Aim of the exercise: Leave the images out and repeat the data exactly as given.

Records for this exercise:

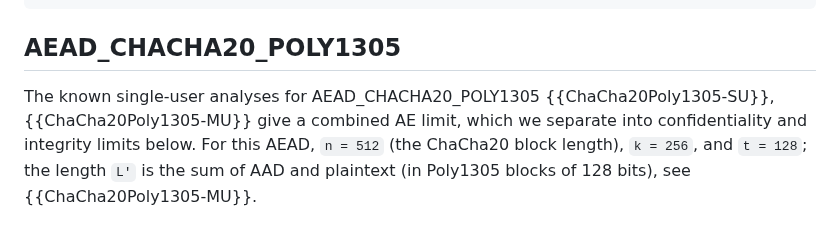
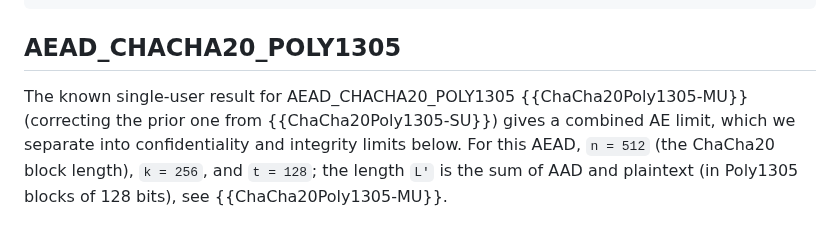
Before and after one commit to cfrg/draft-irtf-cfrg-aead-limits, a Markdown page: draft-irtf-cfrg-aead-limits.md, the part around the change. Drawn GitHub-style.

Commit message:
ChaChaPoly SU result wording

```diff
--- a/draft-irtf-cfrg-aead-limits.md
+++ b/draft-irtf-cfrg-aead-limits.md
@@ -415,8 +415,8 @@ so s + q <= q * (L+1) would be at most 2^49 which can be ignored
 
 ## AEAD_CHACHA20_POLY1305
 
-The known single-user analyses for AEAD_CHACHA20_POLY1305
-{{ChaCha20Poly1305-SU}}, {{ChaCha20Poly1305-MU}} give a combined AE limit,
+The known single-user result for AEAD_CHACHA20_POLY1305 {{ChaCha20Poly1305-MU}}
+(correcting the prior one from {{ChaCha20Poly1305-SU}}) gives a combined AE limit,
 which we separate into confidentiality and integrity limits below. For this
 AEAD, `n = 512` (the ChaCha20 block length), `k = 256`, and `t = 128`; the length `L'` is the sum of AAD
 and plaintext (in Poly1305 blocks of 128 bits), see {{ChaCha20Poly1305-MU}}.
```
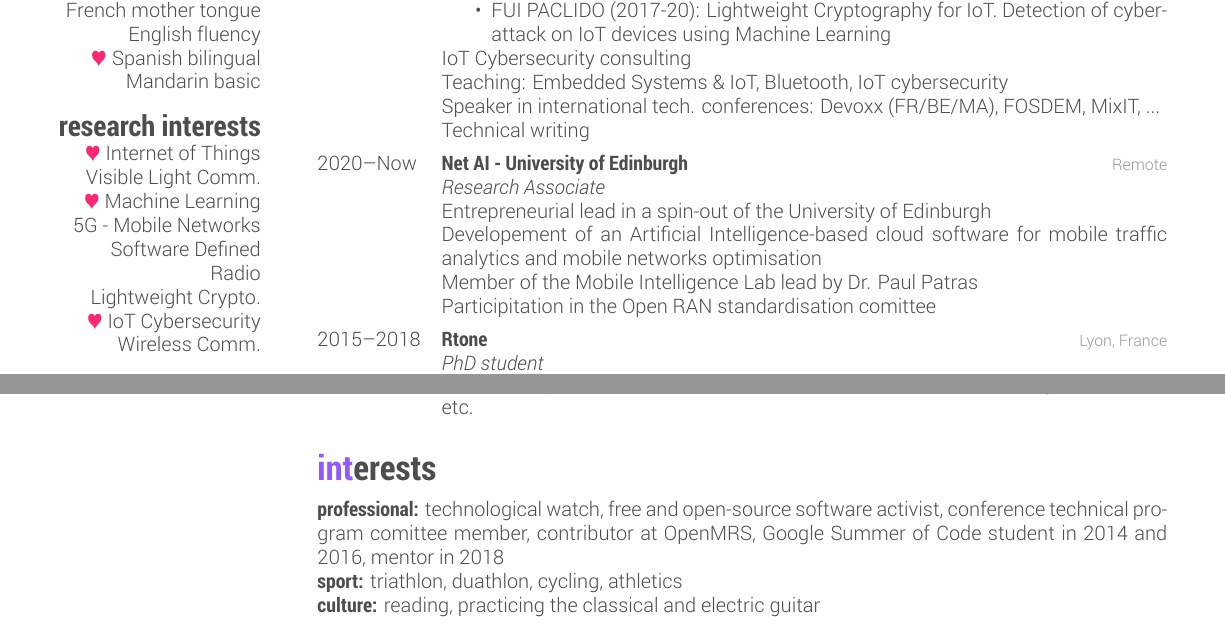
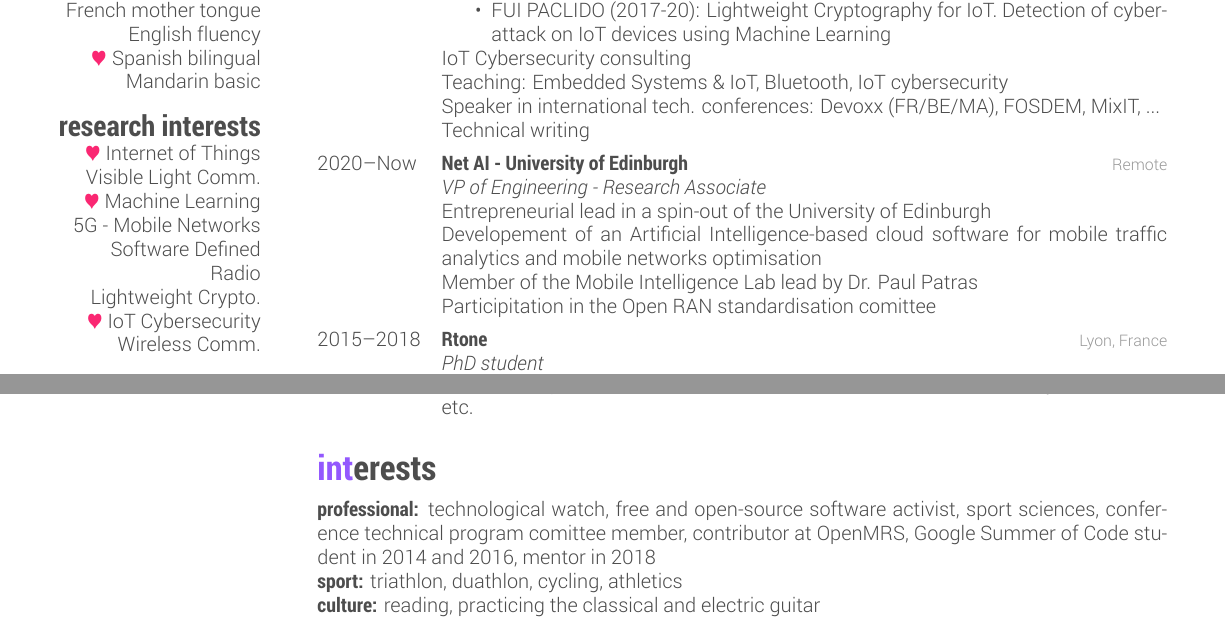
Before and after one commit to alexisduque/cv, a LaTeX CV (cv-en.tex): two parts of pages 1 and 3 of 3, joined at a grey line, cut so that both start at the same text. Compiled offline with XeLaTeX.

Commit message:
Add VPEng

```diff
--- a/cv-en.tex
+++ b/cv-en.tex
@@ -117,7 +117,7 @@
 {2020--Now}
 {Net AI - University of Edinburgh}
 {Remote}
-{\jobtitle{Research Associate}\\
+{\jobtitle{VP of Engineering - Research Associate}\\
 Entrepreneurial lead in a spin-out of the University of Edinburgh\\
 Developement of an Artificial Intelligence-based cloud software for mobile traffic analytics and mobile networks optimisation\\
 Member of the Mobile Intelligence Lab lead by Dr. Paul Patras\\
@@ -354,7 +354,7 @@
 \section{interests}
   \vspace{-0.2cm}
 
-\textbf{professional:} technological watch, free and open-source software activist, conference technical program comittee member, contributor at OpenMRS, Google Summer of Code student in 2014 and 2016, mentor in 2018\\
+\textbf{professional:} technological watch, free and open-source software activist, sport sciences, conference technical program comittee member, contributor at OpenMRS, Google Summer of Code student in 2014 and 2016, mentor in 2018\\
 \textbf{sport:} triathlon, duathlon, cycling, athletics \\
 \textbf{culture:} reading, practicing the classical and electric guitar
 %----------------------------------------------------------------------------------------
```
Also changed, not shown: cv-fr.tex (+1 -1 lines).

Result:
Before and after one commit to cfrg/draft-irtf-cfrg-aead-limits, a Markdown page: draft-irtf-cfrg-aead-limits.md, the part around the change. Drawn GitHub-style.

Commit message:
ChaChaPoly SU result wording

```diff
--- a/draft-irtf-cfrg-aead-limits.md
+++ b/draft-irtf-cfrg-aead-limits.md
@@ -415,8 +415,8 @@ so s + q <= q * (L+1) would be at most 2^49 which can be ignored
 
 ## AEAD_CHACHA20_POLY1305
 
-The known single-user analyses for AEAD_CHACHA20_POLY1305
-{{ChaCha20Poly1305-SU}}, {{ChaCha20Poly1305-MU}} give a combined AE limit,
+The known single-user result for AEAD_CHACHA20_POLY1305 {{ChaCha20Poly1305-MU}}
+(correcting the prior one from {{ChaCha20Poly1305-SU}}) gives a combined AE limit,
 which we separate into confidentiality and integrity limits below. For this
 AEAD, `n = 512` (the ChaCha20 block length), `k = 256`, and `t = 128`; the length `L'` is the sum of AAD
 and plaintext (in Poly1305 blocks of 128 bits), see {{ChaCha20Poly1305-MU}}.
```
Before and after one commit to alexisduque/cv, a LaTeX CV (cv-en.tex): two parts of pages 1 and 3 of 3, joined at a grey line, cut so that both start at the same text. Compiled offline with XeLaTeX.

Commit message:
Add VPEng

```diff
--- a/cv-en.tex
+++ b/cv-en.tex
@@ -117,7 +117,7 @@
 {2020--Now}
 {Net AI - University of Edinburgh}
 {Remote}
-{\jobtitle{Research Associate}\\
+{\jobtitle{VP of Engineering - Research Associate}\\
 Entrepreneurial lead in a spin-out of the University of Edinburgh\\
 Developement of an Artificial Intelligence-based cloud software for mobile traffic analytics and mobile networks optimisation\\
 Member of the Mobile Intelligence Lab lead by Dr. Paul Patras\\
@@ -354,7 +354,7 @@
 \section{interests}
   \vspace{-0.2cm}
 
-\textbf{professional:} technological watch, free and open-source software activist, conference technical program comittee member, contributor at OpenMRS, Google Summer of Code student in 2014 and 2016, mentor in 2018\\
+\textbf{professional:} technological watch, free and open-source software activist, sport sciences, conference technical program comittee member, contributor at OpenMRS, Google Summer of Code student in 2014 and 2016, mentor in 2018\\
 \textbf{sport:} triathlon, duathlon, cycling, athletics \\
 \textbf{culture:} reading, practicing the classical and electric guitar
 %----------------------------------------------------------------------------------------
```
Also changed, not shown: cv-fr.tex (+1 -1 lines).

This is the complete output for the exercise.